Before this week Mark Wood had not played consecutive Test matches since July 2017. As much as he wanted to, his body simply would not allow it.
Since making his Test debut for England in May 2015, Wood’s career has been defined as much by injuries as his talent. This, after all, is only his 15th Test in nearly five years.
Despite being just 30 years old, Wood has undergone three ankle operations and missed the whole of last summer’s Ashes series after having knee surgery. His unique, springy action sends seven times his body weight through his foot, causing frequent problems.
The injuries took their toll. Wood has previously admitted falling out of love with cricket when he was forced to spend more time on the sidelines focusing on recovery, instead of taking wickets.
Right now those negative thoughts could hardly be further from the mind of the Durham fast bowler.
Wood has worked with psychologist David Young to change his mindset when bowling, but it is the lengthening of his previously short, snappy run-up which has really made the difference.

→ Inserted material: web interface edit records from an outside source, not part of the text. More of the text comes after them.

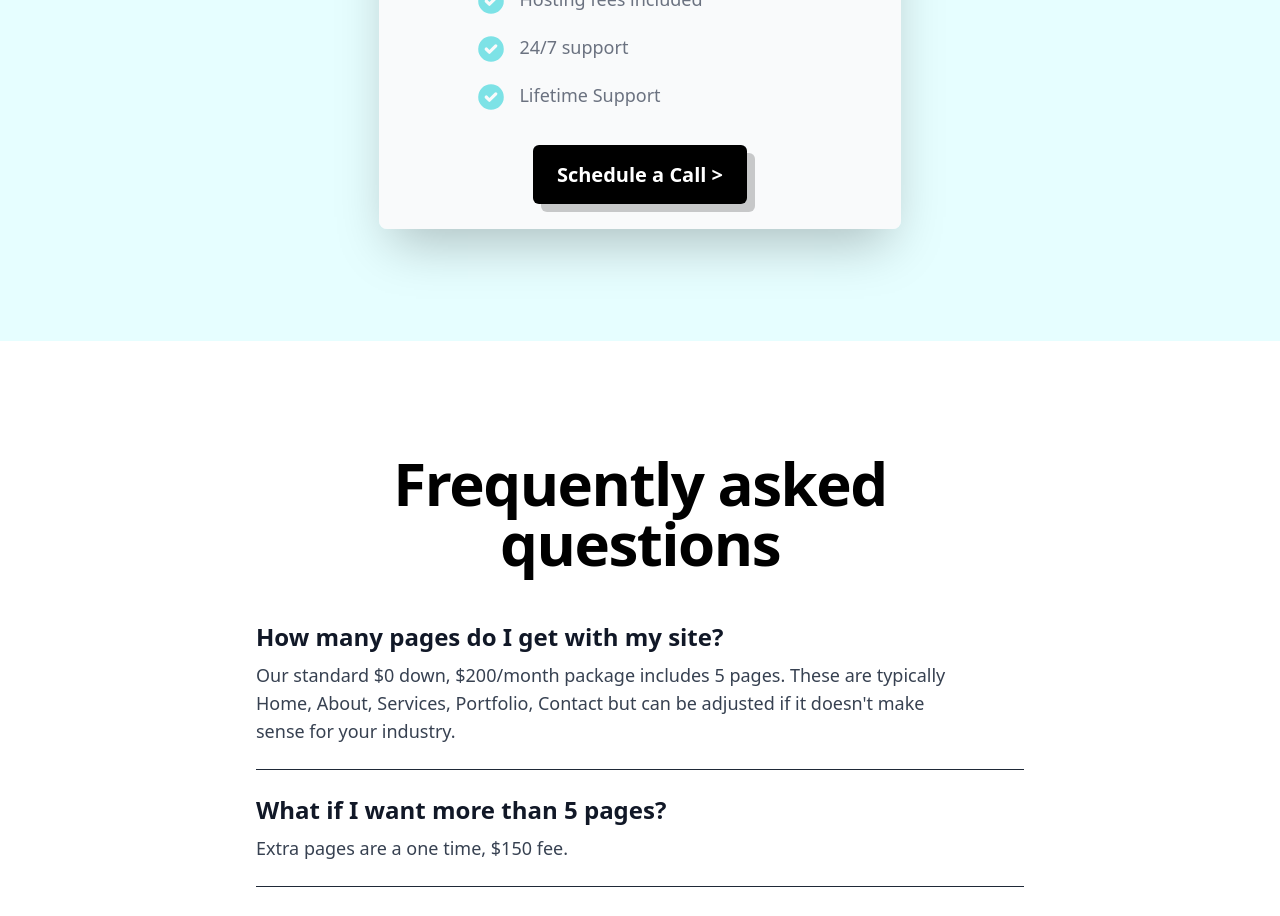
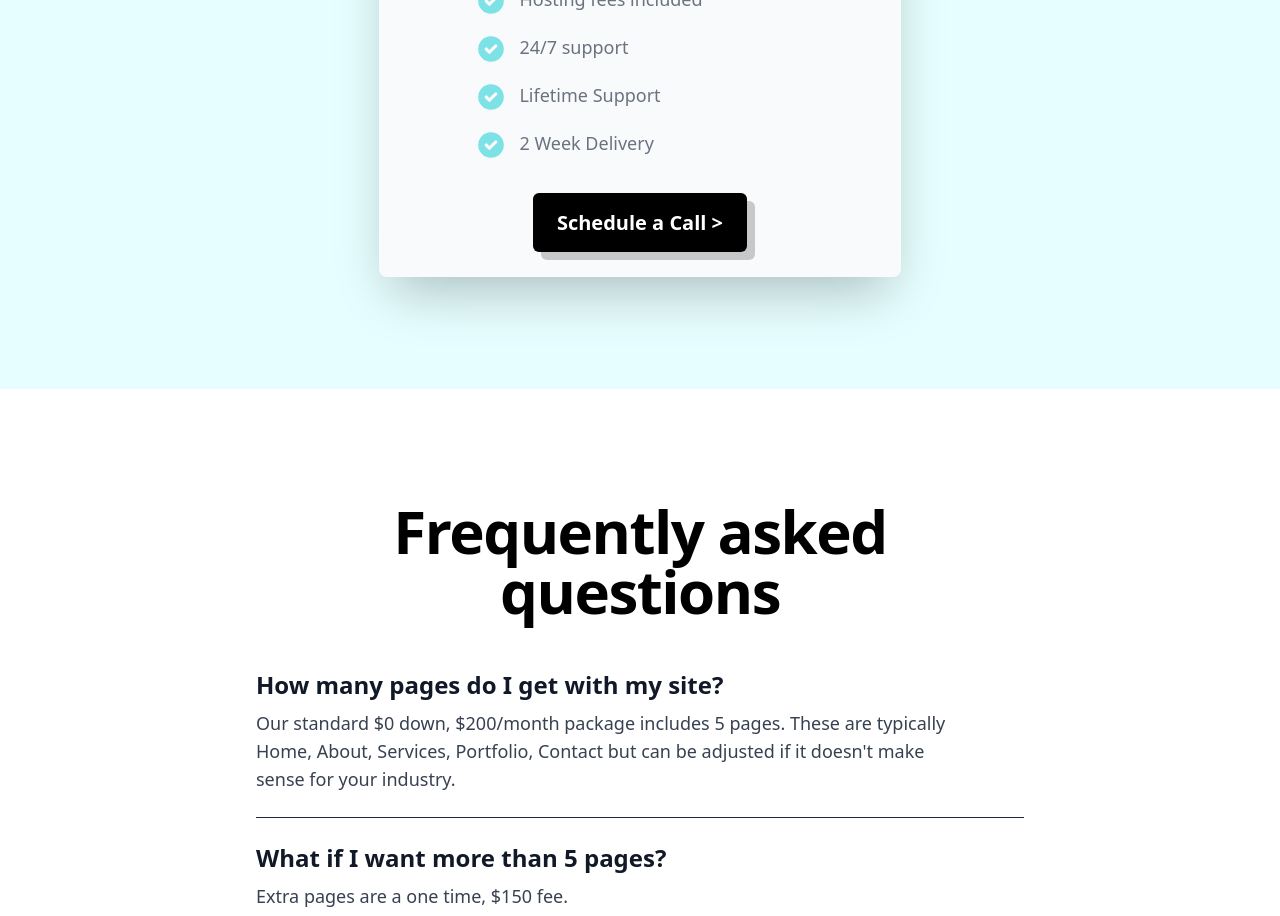
Before and after one commit to westonwalker/nuxtspeedtest, a Nuxt app: page / in a window 1280 px wide. Shown: the part 3340-4256 px from the top of the page. Built offline with nearby package versions, Linux system fonts and the light colour scheme.

Commit message:
added another pricing feature.

```diff
--- a/pages/index.vue
+++ b/pages/index.vue
@@ -168,6 +168,7 @@
                       <PricingFeature description="Hosting fees included" />
                       <PricingFeature description="24/7 support" />
                       <PricingFeature description="Lifetime Support" />
+                      <PricingFeature description="2 Week Delivery" />
                     </ul>
                     <div class="mt-12 text-center">
                       <ButtonDark href="google.com">
```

Charging in from further back, everything has clicked for Wood. Alongside Jofra Archer, he was a key part of England’s World Cup win last year, using his pace to take 18 wickets at an average of 25.72.
Back in the Test side after an 11-month break due in part to a side strain, Wood has continued his ascent in South Africa. Having caught the eye mainly for his quick-fire lower-order contribution of 42 in the Port Elizabeth victory, he has now taken centre stage in Johannesburg.
He ran through the top order to leave the hosts 88-6 coming into day three and returned on Sunday to bowl the Proteas out for 183, complete his five-wicket haul and put England well on their way to a 3-1 series win.
His figures of 5-46 added to the 5-41 he claimed in Saint Lucia in February 2019 – his second five-for since the run-up alteration. Altogether since the changes, on average his wickets have cost England just 14.42 runs.
Easing the strain
The changes have reaped benefits and Wood revealed that they came in part due to advice from former West Indies fast bowler Michael Holding.
“He said you’re putting too much strain on your body, lengthen your run-up and since I’ve done that it’s been a lot better,” he told Sky Sports.
“I’ve got a bit more momentum and it’s taken more pressure off my body.
“With the short run I felt I had to force it. You’re not going to have rhythm every time when you’re running in, so I was still having to force it and put that extra strain on my body.
“It’s been nice to be able to take a load off and at times just feel my way in but still bowl quickly. I was so stubborn to change it because it had worked for me up to a point.
“But if I was going to play more cricket or improve, I was going to have to change something. I just felt it was the right time to change it and I wish I had done it earlier.”
Wood’s five-wicket spell in England’s win in Saint Lucia last year was his first in Test cricket and one of the most exhilarating any fast bowler could imagine taking. The speed gun touched 95mph as the fired-up right-arm seamer had the West Indies batsmen hopping all over the crease to evade the ball.
In his inimitable style, Wood later compared his rhythm in that match to picking up mushrooms while playing Mario Kart, and he seems to have rediscovered that feeling at the Wanderers.
Having nicked off Pieter Malan, Temba Bavuma and Anrich Nortje on Saturday, Wood set about making his mark once more on Sunday. All the talk pre-match was about whether Archer would be fit enough to return from an elbow injury, but it was his fellow fast bowler who led the attack.
Quinton de Kock (76) and Dwaine Pretorius (37) put up a brief spell of resistance but Ben Stokes had the latter caught in the gully before Wood bowled the former with a ripper of a delivery, which nipped back at great pace and snapped the bail in half.
When Wood snared his fifth – Dane Paterson edging behind having a heave – the delight on his face and those of his team-mates showed not just how popular he is, but underlined his importance to Joe Root’s side.
Mountain to climb
England had a first-innings lead of 217, but with so much time left in the fourth Test Root decided to bat again. Wickets fell with regularity as the visitors looked to score quickly.
Beuran Hendricks claimed a maiden Test five-for on debut as Dominic Sibley (44), Ben Stokes (28), Sam Curran (35) and finally, with the last ball of the day, Root (58) came and went, but at the end of play there was no doubt where the advantage lay.
South Africa will resume this morning needing a whopping 466 runs to win and level the series. The size of their task owes a lot to the efforts of Mark Wood.
“Woody with five wickets; what a man, the team is so happy. He’s one of the great guys in cricket,” was how Curran summed it up.
“For him to come back from injury and get five is amazing.”